In the majority of cases, melanomas have an irregular shape and are more than one colour. The mole may also be larger than normal and can sometimes be itchy or bleed.
What are the different types of melanoma?
Melanomas fall into four basic categories. Three of them begin in situ, meaning they occupy only the top layers of the skin, and sometimes become invasive.
Invasive melanomas are more serious, as they have penetrated deeper into the skin and may have spread to other areas of the body.
The most common type is the superficial spreading melanoma, which tends to start growing outwards rather than downwards into the skin. It is not usually at risk of spreading to other parts of the body until it begins to grow downwards into the deeper layers of skin and beyond.
What causes melanoma? Exposure to ultraviolet light from the sun is thought to cause most melanomas, but it also could be caused by using sunbeds.
Your chance of developing melanoma increases if you have:
- Lots of moles or freckles
- Pale skin that burns easily
- Red or blonde hair
- A close family member who's had melanoma
How is it treated?
The main treatment for melanoma that hasn't spread is surgery.
The abnormal mole is removed, along with a small area of surrounding skin. People may need a second operation to remove a larger area of healthy tissue around the melanoma. As long as the doctors are sure they removed enough tissue, this is all the treatment you need.
If the melanoma has spread, the main treatments are: biological therapy, chemotherapy or radiotherapy.
ITV Border GP Dr Ajay Bedi has issued his advice on how to spot – and avoid skin cancer including the A,B,C,D,E method of spotting moles:
- A: Asymmetry: Draw a line down the middle of a melanoma, the two halves would look very different
- B: Borders. The edges tend to be irregular around the outside
- C: Colour. Melanomas are often more than one type of colour
- D: Diameter. Melanomas tend to be a bit bigger than a normal freckle

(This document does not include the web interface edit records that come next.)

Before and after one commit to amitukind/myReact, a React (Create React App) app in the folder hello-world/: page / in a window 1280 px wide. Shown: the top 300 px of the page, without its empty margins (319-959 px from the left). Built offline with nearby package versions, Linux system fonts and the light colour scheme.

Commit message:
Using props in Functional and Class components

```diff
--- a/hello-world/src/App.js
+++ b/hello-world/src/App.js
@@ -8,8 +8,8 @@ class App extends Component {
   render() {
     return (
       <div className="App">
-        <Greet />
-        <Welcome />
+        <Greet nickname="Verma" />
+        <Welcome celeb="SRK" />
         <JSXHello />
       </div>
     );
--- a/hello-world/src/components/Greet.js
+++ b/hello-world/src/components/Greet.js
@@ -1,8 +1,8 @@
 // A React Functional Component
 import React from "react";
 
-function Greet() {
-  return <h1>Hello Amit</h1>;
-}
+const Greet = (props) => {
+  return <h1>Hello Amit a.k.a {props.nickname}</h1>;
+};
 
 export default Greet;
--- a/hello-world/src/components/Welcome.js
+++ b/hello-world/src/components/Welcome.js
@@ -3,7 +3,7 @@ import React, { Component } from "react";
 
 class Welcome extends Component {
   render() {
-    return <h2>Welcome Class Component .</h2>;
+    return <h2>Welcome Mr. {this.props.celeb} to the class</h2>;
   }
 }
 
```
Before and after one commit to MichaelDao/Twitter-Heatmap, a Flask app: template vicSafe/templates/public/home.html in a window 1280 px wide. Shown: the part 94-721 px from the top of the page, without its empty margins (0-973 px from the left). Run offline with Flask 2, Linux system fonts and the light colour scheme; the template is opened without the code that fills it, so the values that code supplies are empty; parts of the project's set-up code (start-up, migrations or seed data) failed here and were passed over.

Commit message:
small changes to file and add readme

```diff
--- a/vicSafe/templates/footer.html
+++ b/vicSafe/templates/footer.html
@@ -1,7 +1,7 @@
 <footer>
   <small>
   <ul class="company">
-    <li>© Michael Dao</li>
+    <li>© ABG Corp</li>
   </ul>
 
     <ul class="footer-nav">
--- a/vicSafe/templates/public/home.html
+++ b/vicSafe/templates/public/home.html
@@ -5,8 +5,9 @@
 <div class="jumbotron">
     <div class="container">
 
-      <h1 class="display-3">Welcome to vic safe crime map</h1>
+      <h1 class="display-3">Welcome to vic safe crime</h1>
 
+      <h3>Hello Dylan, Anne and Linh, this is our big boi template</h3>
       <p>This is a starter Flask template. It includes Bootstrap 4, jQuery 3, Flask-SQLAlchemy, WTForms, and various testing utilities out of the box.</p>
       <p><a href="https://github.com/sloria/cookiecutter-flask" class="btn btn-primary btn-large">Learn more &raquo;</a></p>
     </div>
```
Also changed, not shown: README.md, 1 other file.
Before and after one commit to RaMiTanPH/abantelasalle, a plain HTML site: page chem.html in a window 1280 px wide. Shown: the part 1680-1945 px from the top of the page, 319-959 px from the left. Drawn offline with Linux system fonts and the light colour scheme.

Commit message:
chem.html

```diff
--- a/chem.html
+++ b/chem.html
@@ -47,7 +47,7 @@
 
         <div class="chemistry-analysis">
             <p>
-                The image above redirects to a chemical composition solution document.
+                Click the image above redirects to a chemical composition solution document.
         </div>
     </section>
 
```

- E: Evolution. Look out for changes. If something is growing or changing in colour and/or shape or if there is crusting, itching or bleeding get it checked out
Dr Bedi said: “It’s really critical people understand what their own skin looks like. If something new appears and you don’t know what your skin looks like in the first place it’s harder to pick it up."
On prevention, Dr Bedi urged people to cover up against the sun's rays.
He added: "General suncare is really important. At home and abroad. At least factor 30 all the time. Covering up when you can, avoiding the midday sun and not using sunbeds too often."